Each line of the records that includes "background" should be found and copied.

########################################

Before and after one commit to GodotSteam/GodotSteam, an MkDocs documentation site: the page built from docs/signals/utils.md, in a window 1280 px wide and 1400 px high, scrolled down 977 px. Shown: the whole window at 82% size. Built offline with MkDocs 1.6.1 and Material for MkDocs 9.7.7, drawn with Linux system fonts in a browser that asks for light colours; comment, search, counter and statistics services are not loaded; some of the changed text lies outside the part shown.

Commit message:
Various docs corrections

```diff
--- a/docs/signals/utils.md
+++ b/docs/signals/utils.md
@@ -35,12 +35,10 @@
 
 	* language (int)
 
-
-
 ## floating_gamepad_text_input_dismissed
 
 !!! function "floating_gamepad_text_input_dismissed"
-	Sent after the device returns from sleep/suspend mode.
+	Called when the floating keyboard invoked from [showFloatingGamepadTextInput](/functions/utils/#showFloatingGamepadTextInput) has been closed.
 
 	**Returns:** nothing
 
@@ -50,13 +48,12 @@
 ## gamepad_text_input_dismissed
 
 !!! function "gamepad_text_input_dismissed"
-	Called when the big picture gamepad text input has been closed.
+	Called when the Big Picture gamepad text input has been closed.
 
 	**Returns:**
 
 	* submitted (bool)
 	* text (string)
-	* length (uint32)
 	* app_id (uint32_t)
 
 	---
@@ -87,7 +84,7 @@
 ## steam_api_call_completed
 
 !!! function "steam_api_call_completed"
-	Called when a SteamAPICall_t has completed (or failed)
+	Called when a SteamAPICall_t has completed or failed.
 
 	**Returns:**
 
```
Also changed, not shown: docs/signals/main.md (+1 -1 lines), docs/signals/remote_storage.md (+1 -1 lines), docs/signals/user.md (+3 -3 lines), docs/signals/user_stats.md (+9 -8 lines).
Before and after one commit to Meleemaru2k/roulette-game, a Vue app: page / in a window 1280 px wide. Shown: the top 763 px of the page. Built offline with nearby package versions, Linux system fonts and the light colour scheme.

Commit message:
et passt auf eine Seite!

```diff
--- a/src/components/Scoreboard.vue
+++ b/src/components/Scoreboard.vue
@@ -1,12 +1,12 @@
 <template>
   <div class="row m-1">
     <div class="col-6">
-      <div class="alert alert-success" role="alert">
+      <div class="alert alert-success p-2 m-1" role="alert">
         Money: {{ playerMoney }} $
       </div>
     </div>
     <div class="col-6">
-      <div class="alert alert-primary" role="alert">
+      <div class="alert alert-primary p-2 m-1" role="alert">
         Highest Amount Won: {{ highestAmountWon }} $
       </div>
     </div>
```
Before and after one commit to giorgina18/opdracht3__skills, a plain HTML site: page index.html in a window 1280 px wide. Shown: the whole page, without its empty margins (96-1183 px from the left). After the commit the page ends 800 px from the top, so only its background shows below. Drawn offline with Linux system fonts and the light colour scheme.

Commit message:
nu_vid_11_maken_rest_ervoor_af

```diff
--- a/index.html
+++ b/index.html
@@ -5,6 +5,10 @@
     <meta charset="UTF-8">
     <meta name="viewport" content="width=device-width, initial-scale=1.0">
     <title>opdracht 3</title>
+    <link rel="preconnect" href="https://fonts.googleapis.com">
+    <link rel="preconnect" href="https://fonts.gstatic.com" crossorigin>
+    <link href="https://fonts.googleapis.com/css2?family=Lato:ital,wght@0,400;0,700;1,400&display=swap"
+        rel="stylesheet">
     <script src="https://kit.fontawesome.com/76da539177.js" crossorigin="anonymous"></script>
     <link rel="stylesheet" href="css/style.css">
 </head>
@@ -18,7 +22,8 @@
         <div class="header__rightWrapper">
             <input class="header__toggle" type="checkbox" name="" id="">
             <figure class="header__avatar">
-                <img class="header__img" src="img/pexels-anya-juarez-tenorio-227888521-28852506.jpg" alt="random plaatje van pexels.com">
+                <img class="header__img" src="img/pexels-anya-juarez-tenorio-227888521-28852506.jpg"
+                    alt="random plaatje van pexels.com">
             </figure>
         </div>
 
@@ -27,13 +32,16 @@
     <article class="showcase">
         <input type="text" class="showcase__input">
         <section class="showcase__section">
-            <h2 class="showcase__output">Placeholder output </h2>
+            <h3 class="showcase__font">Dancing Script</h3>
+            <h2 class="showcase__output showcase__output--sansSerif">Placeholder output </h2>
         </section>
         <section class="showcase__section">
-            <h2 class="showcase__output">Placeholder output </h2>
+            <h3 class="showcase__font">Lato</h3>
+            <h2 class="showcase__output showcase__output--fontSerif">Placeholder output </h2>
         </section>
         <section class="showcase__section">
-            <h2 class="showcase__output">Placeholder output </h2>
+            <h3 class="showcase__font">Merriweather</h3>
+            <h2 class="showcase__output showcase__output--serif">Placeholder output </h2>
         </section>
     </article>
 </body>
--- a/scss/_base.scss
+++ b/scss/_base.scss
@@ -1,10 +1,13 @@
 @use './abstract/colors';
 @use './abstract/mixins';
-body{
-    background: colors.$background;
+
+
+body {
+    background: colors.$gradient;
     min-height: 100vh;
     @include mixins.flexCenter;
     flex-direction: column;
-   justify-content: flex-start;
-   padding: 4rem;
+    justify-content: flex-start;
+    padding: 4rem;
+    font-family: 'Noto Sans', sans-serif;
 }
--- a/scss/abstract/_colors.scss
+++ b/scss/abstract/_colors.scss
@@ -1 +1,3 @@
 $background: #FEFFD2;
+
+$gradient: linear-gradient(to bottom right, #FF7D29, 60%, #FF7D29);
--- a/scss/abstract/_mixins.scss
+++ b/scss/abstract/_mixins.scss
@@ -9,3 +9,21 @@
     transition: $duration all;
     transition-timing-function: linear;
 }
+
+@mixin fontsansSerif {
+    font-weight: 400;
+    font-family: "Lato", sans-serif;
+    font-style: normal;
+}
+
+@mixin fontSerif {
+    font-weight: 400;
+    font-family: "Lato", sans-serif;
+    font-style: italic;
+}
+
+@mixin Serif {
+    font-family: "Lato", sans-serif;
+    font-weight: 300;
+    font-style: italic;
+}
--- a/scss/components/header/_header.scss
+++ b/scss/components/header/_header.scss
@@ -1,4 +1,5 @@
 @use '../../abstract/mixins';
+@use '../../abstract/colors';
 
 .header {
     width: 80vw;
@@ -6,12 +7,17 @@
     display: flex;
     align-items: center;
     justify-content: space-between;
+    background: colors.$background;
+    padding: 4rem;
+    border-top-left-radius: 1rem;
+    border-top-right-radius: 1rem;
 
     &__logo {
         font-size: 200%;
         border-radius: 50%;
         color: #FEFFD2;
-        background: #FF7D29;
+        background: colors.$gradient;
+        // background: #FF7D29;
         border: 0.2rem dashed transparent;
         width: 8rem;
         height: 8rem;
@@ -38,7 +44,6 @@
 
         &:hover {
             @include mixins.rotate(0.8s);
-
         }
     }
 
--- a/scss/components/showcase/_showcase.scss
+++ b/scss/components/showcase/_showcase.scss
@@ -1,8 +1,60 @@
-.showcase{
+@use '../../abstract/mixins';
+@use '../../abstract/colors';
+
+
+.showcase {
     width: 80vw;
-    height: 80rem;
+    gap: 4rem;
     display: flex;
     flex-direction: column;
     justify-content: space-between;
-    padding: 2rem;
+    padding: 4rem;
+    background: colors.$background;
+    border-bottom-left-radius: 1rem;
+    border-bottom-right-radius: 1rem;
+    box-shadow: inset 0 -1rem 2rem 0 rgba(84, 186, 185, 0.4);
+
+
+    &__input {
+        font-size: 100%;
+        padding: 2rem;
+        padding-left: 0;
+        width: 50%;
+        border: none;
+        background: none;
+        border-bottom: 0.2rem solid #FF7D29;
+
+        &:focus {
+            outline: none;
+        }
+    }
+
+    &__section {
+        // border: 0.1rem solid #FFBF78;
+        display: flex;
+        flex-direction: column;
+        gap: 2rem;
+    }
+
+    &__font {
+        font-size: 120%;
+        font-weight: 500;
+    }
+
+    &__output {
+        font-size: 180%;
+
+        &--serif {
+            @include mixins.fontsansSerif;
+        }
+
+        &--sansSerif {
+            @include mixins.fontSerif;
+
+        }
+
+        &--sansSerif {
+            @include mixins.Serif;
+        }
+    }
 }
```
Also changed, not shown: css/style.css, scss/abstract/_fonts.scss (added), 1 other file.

########################################

Written reply:
Before and after one commit to giorgina18/opdracht3__skills, a plain HTML site: page index.html in a window 1280 px wide. Shown: the whole page, without its empty margins (96-1183 px from the left). After the commit the page ends 800 px from the top, so only its background shows below. Drawn offline with Linux system fonts and the light colour scheme.
-    background: colors.$background;
+    background: colors.$gradient;
 $background: #FEFFD2;
+    background: colors.$background;
-        background: #FF7D29;
+        background: colors.$gradient;
+        // background: #FF7D29;
+    background: colors.$background;
+        background: none;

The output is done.